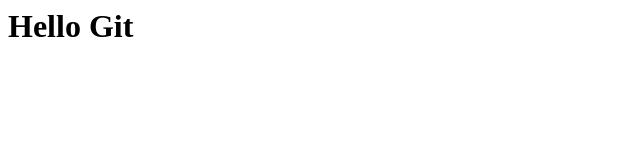
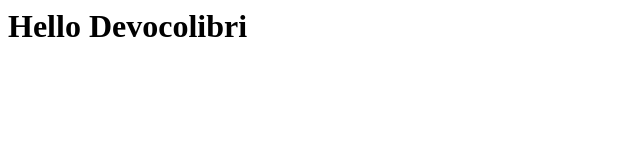
Before and after one commit to NailYS/Git-Sample, a plain HTML site: page index.html in a window 1280 px wide. Shown: the whole page, without its empty margins (0-640 px from the left). Drawn offline with Linux system fonts and the light colour scheme.

Commit message:
Wrong commit

```diff
--- a/index.html
+++ b/index.html
@@ -1 +1 @@
-<h1>Hello Git</h1>
+<h1>Hello Devocolibri</h1>
```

##########

Activity ▸ Filter the listing down to the lines holding the word "Hello", and return those.

Answer below ▸
-<h1>Hello Git</h1>
+<h1>Hello Devocolibri</h1>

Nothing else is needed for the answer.